For a long time I felt such a failure as a carer - if the medical profession felt that nothing needed to be done, why wasn't I coping? Was I the only one who wasn't managing? I didn't find this forum for 4 years, and it was a revelation that I wasn't failing, I was just the same as the vast majority of carers: blundering around in the dark most of the time.

Anti-depressants etc., have helped managed Mum's symptoms enormously, but I only got these because I was reaching the end of my tether and spoke to her GP. Why wasn't I told from the off that there were drugs that could manage the challenging behaviours? Like everything else with dementia, the onus is on the carer to seek out help, usually when the situation is desperate. Proactive care would make a tremendous difference to lives of carer and PWD.
 

Violet Jane

Registered User
Aug 23, 2021
419
0
Lollyc, I completely agree with you about the medical profession’s lack of interest in managing the symptoms of dementia, many of which make the lives of people with dementia and their carers more difficult than they would otherwise be if timely help were offered. What happens after a diagnosis seems to vary a lot from place to place with some people having virtually no scheduled follow-up which means that the carer has to ask for everything. As you say, carers often don’t know that there is medication that can help with challenging symptoms. Instead, they can feel that difficult behaviour is part and parcel of dementia and they just have to put up with it.

Whilst research into prevention and treatment of dementia is obviously very important there is a lot that the medical profession can do now to offer advice about managing distressing symptoms which doesn’t require much money and perhaps there needs to be a campaign to educate doctors about best practice in the management of dementia and support for carers.
 

canary

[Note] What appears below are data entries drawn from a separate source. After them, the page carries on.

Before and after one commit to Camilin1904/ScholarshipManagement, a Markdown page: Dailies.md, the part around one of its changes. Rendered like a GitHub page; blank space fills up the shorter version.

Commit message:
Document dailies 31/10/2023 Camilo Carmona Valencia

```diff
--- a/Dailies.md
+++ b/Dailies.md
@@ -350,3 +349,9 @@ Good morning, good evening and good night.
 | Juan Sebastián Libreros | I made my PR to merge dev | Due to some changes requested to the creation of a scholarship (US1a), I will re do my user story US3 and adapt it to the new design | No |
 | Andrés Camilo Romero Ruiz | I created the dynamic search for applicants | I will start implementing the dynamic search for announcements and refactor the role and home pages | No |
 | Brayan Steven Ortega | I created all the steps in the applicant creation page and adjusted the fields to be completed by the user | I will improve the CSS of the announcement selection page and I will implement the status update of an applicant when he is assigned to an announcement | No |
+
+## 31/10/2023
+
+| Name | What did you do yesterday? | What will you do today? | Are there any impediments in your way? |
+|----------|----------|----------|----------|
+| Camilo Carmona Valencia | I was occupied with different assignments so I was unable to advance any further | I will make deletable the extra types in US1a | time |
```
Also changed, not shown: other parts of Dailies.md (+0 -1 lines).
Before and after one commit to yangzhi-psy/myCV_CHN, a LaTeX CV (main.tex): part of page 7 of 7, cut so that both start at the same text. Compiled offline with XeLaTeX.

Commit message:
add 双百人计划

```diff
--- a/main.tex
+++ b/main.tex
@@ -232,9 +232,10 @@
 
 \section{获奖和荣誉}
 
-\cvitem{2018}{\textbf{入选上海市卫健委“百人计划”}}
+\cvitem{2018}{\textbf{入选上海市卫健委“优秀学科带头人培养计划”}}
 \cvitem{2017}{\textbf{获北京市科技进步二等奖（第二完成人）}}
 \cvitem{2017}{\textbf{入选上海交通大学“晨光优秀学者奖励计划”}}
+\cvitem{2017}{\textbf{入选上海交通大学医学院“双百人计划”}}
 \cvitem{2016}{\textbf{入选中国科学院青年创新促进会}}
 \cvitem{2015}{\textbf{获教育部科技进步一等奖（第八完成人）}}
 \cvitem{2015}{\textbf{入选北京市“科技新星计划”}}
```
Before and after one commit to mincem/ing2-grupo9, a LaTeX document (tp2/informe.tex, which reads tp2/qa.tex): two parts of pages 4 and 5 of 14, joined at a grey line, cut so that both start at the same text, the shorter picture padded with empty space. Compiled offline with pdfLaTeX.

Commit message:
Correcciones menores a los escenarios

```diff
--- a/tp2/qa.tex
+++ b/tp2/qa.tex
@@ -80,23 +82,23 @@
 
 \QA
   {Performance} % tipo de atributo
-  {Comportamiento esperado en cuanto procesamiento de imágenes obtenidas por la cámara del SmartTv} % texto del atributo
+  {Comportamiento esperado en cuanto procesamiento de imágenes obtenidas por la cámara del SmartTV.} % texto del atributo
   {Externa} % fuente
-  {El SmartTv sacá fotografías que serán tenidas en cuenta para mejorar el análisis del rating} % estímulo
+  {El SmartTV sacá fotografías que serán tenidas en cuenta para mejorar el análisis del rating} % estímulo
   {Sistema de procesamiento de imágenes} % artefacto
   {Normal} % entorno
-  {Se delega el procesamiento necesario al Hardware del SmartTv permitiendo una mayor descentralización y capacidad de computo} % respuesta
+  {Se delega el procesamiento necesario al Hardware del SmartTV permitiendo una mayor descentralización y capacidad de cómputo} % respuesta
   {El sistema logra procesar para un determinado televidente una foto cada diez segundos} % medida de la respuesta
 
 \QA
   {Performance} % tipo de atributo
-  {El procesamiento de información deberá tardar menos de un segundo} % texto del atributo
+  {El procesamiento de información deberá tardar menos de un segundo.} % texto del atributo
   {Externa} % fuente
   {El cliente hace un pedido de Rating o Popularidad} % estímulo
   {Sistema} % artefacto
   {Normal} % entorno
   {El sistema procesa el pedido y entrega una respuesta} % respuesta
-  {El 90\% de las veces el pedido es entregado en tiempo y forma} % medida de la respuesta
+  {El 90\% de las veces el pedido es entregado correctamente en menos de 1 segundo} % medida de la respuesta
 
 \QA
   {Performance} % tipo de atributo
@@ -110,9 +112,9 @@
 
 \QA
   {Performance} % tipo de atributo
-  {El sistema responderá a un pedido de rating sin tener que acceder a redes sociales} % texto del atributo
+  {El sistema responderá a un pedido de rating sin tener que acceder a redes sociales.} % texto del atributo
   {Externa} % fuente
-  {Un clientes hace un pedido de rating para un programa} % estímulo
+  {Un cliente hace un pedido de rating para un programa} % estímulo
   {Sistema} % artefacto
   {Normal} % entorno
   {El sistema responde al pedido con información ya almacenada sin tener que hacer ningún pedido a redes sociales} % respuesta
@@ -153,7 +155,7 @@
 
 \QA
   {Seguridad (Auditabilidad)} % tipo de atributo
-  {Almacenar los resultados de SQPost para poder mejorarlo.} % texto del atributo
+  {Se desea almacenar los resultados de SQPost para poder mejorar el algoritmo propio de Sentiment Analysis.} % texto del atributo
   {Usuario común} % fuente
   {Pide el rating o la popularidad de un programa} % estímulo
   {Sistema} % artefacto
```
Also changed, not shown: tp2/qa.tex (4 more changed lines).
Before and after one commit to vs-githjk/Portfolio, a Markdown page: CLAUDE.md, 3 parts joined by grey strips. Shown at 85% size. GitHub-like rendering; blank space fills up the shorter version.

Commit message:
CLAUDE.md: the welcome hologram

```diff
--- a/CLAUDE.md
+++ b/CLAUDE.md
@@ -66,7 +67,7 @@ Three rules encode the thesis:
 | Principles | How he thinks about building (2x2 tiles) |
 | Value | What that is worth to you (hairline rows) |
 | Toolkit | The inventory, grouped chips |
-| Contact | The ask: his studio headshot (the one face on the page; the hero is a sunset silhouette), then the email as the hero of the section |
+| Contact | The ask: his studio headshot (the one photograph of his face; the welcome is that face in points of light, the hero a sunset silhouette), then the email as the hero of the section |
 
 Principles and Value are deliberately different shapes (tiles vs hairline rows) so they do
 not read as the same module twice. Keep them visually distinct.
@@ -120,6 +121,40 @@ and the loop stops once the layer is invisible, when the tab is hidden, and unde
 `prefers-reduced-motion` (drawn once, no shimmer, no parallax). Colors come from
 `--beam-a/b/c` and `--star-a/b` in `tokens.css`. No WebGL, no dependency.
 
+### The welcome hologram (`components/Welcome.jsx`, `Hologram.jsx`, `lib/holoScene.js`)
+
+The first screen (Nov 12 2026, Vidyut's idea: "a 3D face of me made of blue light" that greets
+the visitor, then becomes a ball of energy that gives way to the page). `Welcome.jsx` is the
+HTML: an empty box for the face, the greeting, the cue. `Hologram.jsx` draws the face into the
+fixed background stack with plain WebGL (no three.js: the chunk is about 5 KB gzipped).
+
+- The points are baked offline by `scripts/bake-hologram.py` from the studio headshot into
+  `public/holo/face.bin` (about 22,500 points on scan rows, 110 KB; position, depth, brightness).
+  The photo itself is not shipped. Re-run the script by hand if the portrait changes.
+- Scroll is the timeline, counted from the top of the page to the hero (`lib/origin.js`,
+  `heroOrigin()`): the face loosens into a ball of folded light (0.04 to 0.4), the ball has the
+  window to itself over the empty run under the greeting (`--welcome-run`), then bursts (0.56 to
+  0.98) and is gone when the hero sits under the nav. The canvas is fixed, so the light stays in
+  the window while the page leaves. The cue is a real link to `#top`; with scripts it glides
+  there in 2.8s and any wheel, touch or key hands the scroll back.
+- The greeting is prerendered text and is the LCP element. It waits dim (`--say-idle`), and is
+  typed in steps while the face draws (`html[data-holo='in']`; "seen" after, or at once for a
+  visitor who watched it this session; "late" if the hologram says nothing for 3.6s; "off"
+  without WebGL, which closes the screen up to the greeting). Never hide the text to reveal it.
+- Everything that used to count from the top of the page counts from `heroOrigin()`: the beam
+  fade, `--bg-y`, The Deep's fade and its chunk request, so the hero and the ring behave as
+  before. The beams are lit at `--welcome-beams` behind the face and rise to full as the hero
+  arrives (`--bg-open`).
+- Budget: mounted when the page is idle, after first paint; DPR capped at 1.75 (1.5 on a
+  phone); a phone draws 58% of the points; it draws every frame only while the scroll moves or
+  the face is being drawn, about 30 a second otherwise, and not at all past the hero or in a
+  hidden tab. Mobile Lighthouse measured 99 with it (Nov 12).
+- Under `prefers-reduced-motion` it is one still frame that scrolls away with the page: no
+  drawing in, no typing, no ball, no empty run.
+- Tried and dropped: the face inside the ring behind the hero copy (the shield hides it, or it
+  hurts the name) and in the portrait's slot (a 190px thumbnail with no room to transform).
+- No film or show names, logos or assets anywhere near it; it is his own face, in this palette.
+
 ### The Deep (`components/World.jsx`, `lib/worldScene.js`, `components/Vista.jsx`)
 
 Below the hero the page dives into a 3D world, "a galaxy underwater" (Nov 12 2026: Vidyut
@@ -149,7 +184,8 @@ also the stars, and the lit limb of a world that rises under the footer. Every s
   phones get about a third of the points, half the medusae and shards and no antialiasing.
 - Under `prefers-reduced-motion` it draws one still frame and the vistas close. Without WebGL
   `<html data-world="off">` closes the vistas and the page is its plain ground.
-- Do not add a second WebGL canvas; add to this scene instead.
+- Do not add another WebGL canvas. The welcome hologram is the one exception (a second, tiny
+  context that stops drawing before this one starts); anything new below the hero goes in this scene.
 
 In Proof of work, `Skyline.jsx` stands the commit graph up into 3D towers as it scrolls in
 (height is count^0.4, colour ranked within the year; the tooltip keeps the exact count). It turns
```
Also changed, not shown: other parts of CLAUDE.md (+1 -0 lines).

Registered User
Feb 25, 2014
16,170
0
South coast
I frequently think that the lack of support is due to the way problems that people with dementia have are considered social care problems, not medical. This means that the doctors dont feel they can help much past diagnosis and social care is so chronically underfunded that they can really only respond to emergencies now.
 

Violet Jane

Registered User
Aug 23, 2021
419
0
Agreed, canary, but there is actually quite a lot that can and should be done medically for a PWD in many cases. Many, many people benefit from medication to manage difficult behaviours but carers often have to push for this when they are reaching breaking point. Doctors aren’t reviewing their patients and offering it.
 

Thethirdmrsc

Registered User
Apr 4, 2018
515
0
Agree with all of this, and I feel there is such a stigma with having Alzheimer’s, especially since it is lumped in with mental health. It’s such an uphill battle all the time.
 

Violet Jane

Registered User
Aug 23, 2021
419
0
Do people think that friends drift away from people with dementia more than they do from people with other long term illnesses?
 

canary

Registered User
Feb 25, 2014
16,170
0
South coast
Agreed, canary, but there is actually quite a lot that can and should be done medically for a PWD in many cases. Many, many people benefit from medication to manage difficult behaviours but carers often have to push for this when they are reaching breaking point. Doctors aren’t reviewing their patients and offering it.
Yes, I agree, but it seems to me that no-one wants to look at this middle ground that is neither diagnosis, nor emergency.
Do people think that friends drift away from people with dementia more than they do from people with other long term illnesses?
Yes, I do, though I can understand why. We as relatives feel like the person with dementia is slipping away from us and it is heart-breaking. How much easier it must be for someone who is only a friend to avoid them.
 

MartinWL

Registered User
Jun 12, 2020
1,300
0
Do people think that friends drift away from people with dementia more than they do from people with other long term illnesses?
Yes certainly. People don't know how to deal with a PWD. They find conversation difficult and sometimes trying, when the same thing is repeated. Sometimes also you have to tread on eggshells to avoid contention. So friends may drift away.